I spent my teenage years as a so-called atheist. I use the term "so-called" because I don't believe that real atheism exists, no matter what the non-believer himself thinks. I have been there. It wasn't a conviction that God doesn't or never existed. Rather it was a harbouring of hatred towards God stemming from the false idea that Heaven can only be achieved by self-effort, and for me to be "good enough" and to keep myself spotless and free from sin - an impossible feat! The notion that God is forever dissatisfied with me and even questions my motives if I was to call on him, this leads to hating God, not deny his existence, even if I loudly do so.
Supposing I was never converted to Jesus Christ in December 1972 or ever. Chances that I would never have known Andrew. This is because I met and got to know his parents in a Baptist church, the one place I would have stayed firmly away. But among all church-going Brexiteers, if ever I got acquainted with any of them, I would have slated all of them off as insincere hypocrites - claiming to know God whilst seeking their own national independence and glory.
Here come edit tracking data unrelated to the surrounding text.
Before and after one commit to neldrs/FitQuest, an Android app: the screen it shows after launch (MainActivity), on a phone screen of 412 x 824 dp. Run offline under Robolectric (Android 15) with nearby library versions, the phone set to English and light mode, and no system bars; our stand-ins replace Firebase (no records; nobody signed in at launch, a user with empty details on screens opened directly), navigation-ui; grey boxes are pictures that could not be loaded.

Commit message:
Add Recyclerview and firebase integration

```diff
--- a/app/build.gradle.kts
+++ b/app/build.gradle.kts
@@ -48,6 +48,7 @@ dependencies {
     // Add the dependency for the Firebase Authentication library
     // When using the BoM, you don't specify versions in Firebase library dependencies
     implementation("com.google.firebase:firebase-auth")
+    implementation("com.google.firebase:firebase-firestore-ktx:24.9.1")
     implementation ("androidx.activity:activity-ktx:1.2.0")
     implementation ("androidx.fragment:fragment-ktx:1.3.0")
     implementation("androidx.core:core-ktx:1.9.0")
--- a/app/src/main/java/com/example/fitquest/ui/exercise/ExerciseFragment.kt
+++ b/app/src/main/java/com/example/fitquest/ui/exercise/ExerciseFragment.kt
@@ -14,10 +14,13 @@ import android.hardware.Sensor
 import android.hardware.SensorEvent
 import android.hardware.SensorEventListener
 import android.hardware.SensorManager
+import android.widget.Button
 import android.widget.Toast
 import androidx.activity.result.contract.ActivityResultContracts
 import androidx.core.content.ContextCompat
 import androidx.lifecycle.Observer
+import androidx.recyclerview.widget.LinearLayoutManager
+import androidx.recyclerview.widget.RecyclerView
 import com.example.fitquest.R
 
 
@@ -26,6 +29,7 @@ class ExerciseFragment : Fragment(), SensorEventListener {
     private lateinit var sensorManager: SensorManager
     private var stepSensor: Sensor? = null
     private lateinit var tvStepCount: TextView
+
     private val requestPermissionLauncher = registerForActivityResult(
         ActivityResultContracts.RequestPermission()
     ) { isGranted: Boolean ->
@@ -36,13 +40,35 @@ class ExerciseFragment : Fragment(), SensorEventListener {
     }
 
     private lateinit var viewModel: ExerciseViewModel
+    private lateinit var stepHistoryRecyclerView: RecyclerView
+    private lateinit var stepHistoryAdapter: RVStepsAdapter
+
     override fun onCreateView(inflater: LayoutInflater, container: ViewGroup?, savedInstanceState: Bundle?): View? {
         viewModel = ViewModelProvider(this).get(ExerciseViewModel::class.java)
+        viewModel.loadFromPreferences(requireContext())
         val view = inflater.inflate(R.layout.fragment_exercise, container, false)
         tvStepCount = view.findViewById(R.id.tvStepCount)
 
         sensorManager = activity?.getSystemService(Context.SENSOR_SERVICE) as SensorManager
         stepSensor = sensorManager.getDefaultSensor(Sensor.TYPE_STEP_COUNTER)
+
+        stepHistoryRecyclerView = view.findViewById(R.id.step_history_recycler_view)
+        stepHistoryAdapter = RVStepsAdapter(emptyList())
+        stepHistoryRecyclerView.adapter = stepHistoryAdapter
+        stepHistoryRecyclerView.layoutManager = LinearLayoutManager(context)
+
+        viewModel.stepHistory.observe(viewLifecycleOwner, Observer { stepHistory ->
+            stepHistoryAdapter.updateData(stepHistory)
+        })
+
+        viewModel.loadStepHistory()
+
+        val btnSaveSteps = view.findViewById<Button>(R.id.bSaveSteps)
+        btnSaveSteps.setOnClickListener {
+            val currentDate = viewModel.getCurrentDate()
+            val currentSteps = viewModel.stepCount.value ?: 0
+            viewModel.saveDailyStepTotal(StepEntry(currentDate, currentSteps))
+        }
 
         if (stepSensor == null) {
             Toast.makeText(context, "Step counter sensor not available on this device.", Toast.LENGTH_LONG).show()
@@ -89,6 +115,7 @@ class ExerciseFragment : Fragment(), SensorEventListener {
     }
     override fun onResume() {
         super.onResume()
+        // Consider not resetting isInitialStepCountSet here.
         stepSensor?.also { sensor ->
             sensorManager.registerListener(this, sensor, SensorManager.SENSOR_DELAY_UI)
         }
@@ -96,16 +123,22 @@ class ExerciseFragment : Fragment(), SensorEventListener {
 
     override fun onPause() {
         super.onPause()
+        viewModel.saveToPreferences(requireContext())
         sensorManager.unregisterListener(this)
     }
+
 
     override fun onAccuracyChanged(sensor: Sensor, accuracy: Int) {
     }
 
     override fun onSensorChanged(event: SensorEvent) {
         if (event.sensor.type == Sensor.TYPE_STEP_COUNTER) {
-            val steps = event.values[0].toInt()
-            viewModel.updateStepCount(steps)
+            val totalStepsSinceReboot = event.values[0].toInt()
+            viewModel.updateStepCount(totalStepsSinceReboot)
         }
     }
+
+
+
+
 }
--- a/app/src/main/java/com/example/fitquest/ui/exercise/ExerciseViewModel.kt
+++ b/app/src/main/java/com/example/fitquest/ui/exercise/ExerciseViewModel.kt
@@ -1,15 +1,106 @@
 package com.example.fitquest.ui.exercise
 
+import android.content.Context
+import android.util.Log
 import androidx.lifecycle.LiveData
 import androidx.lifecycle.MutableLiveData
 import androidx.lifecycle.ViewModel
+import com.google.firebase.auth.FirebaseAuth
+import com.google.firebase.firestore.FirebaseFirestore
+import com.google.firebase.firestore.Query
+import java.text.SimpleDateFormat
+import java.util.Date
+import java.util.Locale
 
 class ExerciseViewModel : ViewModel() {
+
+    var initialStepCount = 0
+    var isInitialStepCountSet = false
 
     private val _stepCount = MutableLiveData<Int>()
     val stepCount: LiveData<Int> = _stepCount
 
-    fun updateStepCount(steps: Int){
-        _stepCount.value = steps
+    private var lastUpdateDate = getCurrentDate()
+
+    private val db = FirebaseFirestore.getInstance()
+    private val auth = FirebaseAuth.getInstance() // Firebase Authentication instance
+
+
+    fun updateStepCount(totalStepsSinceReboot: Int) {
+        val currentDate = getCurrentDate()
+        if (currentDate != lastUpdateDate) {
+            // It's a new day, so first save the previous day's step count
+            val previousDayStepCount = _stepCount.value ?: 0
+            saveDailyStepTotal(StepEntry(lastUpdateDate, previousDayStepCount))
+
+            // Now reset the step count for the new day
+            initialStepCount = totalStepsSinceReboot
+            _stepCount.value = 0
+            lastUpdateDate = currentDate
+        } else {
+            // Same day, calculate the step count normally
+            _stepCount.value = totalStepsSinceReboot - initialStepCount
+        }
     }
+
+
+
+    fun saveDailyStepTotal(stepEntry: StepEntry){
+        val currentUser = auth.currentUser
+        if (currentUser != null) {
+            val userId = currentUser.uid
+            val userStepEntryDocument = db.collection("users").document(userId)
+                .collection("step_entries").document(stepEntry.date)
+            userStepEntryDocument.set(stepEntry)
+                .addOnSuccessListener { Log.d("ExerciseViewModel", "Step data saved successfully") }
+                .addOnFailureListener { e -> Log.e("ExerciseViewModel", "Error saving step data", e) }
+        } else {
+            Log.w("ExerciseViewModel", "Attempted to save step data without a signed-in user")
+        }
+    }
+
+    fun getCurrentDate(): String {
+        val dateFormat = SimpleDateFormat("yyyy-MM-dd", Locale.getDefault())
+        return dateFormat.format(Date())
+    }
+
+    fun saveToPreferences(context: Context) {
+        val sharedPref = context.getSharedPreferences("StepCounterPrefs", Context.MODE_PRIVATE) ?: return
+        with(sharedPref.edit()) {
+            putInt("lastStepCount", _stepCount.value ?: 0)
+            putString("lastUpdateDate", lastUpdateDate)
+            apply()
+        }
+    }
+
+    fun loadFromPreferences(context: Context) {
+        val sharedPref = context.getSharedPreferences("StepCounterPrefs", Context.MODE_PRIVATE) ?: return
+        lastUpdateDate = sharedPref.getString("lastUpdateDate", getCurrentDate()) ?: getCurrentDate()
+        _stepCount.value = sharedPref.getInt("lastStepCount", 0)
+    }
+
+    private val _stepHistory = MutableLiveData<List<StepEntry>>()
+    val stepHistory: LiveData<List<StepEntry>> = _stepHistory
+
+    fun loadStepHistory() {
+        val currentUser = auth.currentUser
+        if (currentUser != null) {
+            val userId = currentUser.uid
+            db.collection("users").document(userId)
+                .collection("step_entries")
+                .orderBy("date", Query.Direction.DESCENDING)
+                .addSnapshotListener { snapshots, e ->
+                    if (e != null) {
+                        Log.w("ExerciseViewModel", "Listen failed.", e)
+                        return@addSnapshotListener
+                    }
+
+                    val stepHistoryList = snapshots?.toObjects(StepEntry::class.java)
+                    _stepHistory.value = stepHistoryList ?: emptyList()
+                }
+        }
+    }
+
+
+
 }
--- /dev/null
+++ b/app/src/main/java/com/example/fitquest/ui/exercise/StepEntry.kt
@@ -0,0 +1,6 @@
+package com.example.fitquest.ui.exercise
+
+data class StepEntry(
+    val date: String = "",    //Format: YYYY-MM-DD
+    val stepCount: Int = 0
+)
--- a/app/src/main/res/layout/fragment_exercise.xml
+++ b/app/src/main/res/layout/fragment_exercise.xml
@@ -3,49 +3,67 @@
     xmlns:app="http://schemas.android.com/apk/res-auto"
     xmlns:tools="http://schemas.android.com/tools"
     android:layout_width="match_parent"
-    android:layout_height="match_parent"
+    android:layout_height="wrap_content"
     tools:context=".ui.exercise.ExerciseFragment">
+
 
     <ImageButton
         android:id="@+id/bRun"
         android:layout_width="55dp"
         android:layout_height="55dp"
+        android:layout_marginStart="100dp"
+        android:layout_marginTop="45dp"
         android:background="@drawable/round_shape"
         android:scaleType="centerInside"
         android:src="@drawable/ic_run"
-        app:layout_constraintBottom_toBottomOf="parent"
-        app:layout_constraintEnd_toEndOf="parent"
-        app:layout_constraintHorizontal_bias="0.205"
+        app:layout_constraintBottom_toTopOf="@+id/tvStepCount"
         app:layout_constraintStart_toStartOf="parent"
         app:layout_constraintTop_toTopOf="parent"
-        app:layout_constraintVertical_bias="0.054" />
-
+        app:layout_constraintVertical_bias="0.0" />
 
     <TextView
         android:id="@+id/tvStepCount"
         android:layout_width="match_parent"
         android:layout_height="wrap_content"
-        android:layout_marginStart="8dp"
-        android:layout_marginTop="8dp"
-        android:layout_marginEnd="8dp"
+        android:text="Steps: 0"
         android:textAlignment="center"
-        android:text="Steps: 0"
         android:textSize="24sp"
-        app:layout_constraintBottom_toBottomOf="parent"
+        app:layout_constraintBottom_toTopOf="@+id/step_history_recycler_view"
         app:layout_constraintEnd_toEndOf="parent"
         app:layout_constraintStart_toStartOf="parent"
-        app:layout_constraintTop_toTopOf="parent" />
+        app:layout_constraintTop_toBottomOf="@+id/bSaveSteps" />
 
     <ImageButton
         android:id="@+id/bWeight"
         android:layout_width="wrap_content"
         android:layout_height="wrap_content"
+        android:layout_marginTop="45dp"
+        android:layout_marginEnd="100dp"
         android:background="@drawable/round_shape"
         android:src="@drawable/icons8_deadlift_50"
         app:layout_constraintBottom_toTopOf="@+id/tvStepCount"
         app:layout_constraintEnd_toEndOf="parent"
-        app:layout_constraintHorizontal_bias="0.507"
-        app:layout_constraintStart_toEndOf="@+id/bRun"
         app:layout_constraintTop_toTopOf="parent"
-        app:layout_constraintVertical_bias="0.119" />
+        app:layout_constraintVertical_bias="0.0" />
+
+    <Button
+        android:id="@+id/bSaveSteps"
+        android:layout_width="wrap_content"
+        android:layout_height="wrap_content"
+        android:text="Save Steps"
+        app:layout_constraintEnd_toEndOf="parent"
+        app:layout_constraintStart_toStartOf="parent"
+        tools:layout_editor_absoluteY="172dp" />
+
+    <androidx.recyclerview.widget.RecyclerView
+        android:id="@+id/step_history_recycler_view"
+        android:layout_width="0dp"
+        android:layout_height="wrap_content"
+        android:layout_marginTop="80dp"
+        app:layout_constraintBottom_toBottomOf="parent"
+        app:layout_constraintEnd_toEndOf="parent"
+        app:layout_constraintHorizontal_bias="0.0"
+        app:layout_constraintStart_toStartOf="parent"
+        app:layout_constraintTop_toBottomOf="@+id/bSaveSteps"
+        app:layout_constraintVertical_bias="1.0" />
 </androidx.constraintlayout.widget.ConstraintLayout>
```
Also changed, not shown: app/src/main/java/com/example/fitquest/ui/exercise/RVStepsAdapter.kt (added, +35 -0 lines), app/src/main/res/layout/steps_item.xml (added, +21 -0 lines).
As I see it, the two just don't sit together - unless being a Christian and a nationalist is meant to be one and the same faith. If so, I doubt very much if such a religion would ever convert me to Christ.
|Alex took this one of us - Easter Monday 2019.|
The chances of forming friendships with Brexit-voting churchgoers would have been very slim, if not impossible. That is due to the fact that I voted to remain in the EU, although I still wouldn't have received any verbal hostility, but rather, I would be sidelined or even ignored and maybe even thought of as weak, spineless, a traitor or disloyal, with nobody actually saying any of that to me vocally, but I would have felt it in the air - and that is exactly what has happened among other Brexit-voting Christians whom I know well. Any chance of conversion from atheism to sainthood would have been razor thin if it ever happened at all.
But I'm not an atheist now. Instead, I am a believer in Jesus Christ Crucified and his burial and Resurrection, therefore home to the Holy Spirit within. That is why I can form great friendships with the likes of Andrew, whom I treasure with great value. And in addition, my desire is to love all, especially those in the household of faith.
My longing is to have a heart which is in union with God's heart, to love others unconditionally, as God does. And that includes nurturing the love I have for Andrew. But as long as I dwell in sinful flesh, my love will never be perfect until the day I enter Glory. After then, Brexit would be of no significance.
But right now, Andrew's friendship is everything to me.